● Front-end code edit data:
'''

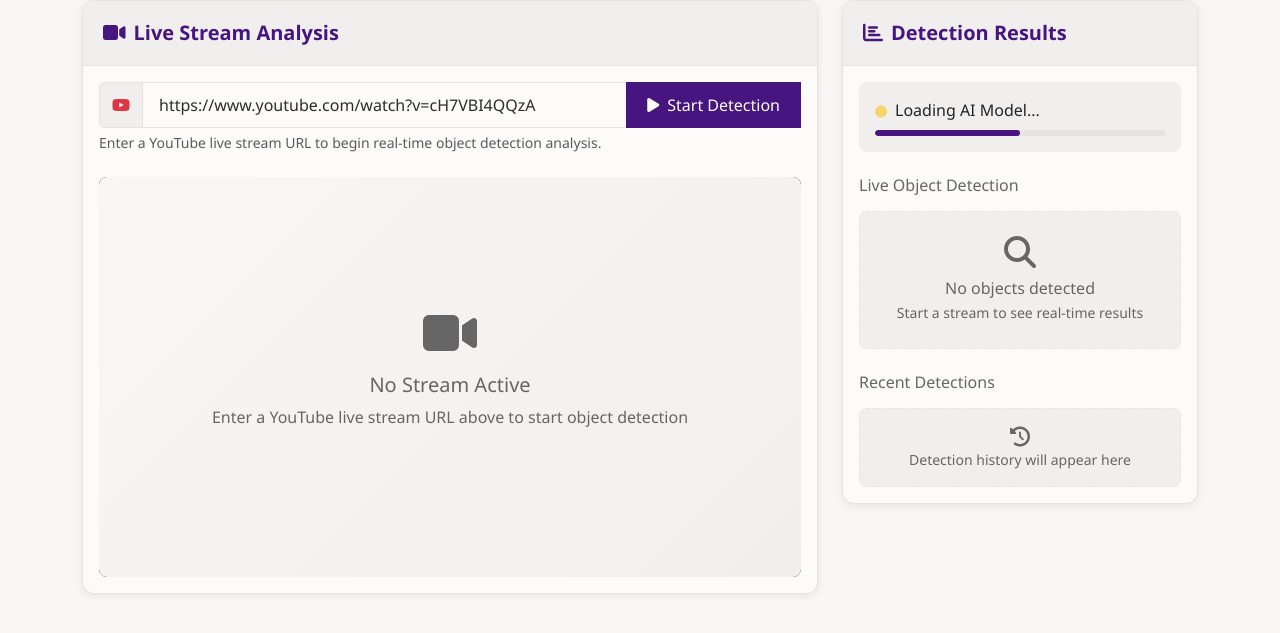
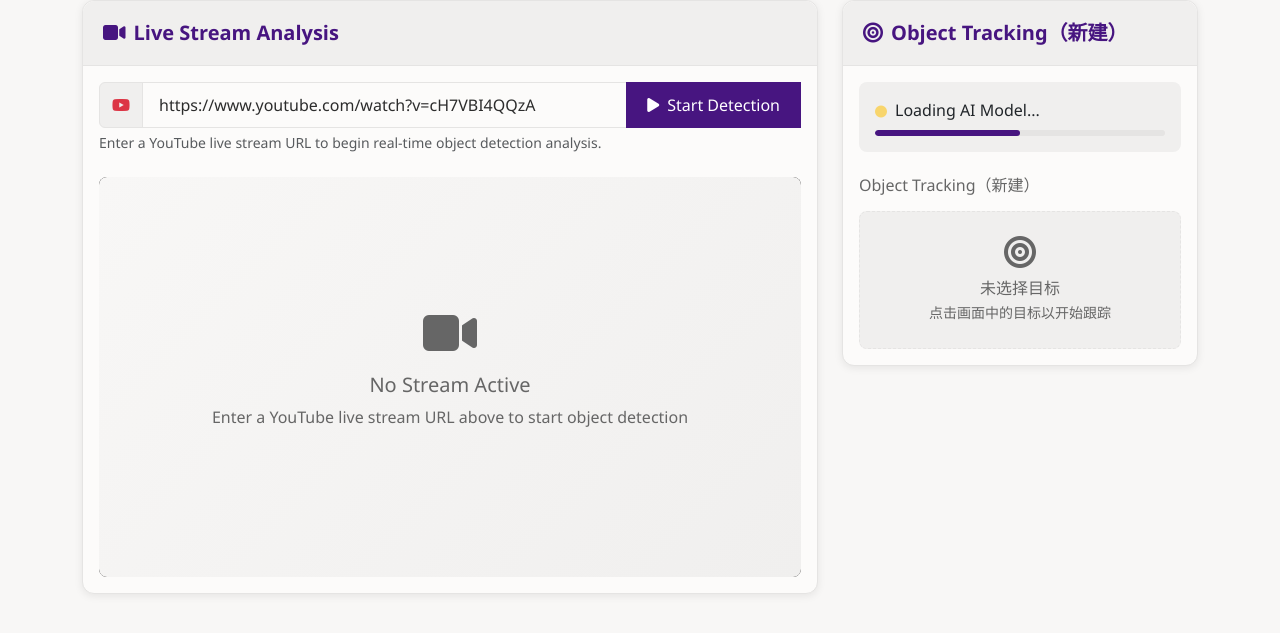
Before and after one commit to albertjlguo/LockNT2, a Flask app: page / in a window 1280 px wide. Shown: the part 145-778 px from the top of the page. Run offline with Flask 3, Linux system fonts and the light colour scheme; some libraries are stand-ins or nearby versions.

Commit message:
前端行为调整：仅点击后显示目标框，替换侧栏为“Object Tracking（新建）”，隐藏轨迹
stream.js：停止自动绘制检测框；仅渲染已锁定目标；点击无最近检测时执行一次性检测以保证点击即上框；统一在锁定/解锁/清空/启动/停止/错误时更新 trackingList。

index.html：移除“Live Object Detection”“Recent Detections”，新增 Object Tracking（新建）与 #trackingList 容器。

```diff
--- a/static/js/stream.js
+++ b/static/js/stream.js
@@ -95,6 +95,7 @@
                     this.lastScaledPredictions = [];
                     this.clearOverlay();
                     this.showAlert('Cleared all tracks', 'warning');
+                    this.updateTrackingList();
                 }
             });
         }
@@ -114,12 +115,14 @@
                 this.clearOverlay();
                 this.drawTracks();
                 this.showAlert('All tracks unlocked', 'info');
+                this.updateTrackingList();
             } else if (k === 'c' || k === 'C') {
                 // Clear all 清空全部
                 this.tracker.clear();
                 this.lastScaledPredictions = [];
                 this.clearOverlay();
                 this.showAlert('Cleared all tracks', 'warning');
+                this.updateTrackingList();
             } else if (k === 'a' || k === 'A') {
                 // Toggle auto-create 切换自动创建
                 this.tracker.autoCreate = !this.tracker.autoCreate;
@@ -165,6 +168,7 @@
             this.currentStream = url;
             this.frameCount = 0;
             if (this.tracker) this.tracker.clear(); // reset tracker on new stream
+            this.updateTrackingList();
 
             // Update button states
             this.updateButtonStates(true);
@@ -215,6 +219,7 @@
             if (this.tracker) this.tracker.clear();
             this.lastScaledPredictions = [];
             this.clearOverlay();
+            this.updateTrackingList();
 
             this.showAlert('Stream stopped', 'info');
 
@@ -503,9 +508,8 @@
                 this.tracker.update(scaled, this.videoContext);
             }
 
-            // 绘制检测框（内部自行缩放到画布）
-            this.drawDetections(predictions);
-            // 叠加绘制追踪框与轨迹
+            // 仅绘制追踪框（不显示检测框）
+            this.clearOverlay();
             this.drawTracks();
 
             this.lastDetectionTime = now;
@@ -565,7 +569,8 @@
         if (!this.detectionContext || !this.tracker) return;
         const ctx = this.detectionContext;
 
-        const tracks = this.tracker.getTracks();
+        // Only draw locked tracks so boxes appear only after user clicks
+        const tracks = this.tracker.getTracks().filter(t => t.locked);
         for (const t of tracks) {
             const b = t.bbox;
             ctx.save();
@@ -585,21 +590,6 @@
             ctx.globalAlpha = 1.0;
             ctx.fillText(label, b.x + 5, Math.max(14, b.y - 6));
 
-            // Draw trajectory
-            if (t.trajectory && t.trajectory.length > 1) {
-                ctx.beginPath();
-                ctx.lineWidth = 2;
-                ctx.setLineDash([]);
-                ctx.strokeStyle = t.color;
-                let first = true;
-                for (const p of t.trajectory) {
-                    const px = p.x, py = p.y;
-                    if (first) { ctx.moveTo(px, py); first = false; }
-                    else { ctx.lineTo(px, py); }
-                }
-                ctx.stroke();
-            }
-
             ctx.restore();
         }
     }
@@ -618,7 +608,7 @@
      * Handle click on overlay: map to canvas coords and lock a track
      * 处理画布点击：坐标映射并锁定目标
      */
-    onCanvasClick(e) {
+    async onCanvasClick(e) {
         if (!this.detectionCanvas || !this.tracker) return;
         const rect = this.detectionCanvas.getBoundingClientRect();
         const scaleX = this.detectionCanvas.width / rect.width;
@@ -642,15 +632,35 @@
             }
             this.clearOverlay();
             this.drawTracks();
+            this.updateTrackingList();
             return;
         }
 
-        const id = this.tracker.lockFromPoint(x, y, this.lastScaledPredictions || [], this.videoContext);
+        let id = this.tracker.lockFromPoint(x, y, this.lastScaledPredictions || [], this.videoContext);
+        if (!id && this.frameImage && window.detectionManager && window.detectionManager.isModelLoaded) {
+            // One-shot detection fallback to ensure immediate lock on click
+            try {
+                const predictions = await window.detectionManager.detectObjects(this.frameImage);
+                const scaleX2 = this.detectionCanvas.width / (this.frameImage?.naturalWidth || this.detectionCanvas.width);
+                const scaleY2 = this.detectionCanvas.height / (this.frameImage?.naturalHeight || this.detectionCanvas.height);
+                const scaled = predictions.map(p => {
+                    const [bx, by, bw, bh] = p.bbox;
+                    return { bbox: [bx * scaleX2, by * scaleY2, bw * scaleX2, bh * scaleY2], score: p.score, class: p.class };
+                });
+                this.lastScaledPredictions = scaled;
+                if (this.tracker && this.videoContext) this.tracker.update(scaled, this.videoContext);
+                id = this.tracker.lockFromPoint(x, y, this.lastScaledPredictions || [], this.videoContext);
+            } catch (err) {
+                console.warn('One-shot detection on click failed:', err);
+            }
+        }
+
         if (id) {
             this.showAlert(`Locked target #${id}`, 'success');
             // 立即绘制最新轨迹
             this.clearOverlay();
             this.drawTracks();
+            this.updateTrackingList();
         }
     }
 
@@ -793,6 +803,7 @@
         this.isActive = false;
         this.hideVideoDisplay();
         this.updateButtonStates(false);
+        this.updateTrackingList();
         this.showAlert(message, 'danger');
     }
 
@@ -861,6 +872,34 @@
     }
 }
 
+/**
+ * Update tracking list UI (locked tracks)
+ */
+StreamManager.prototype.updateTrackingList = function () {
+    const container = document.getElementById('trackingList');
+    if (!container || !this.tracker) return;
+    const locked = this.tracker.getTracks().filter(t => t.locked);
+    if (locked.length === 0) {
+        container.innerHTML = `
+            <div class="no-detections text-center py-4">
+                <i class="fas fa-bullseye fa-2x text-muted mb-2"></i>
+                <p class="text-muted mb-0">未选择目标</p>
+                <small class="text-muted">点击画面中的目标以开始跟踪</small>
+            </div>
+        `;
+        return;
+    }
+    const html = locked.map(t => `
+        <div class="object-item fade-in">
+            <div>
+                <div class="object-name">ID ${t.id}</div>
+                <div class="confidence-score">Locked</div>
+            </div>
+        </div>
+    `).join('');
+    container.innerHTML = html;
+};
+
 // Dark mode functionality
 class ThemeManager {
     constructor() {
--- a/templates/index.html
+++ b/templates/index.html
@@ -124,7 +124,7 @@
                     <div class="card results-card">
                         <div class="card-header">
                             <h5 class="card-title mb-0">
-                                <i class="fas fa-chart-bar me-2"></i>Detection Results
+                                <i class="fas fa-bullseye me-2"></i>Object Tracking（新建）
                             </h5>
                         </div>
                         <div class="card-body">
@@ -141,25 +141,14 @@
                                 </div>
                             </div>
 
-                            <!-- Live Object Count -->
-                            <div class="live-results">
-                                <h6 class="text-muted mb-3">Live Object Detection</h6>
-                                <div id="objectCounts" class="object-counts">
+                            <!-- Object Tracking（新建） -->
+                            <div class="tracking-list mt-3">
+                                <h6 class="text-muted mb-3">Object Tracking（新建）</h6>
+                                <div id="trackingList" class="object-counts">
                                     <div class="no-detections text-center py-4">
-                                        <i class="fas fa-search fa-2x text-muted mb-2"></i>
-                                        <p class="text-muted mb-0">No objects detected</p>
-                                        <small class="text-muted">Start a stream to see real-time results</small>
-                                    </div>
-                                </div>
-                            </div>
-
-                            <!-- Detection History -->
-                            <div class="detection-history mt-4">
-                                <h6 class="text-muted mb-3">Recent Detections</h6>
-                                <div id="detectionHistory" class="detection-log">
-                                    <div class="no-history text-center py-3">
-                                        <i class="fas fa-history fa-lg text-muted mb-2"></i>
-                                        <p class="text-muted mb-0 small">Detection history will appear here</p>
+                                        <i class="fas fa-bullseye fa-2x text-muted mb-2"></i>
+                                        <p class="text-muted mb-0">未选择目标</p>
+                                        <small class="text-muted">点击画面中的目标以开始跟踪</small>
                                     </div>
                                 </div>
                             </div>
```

'''

Answer with a single number: the count of lines above that contain the string "Cleared".

● FINAL ANSWER:
2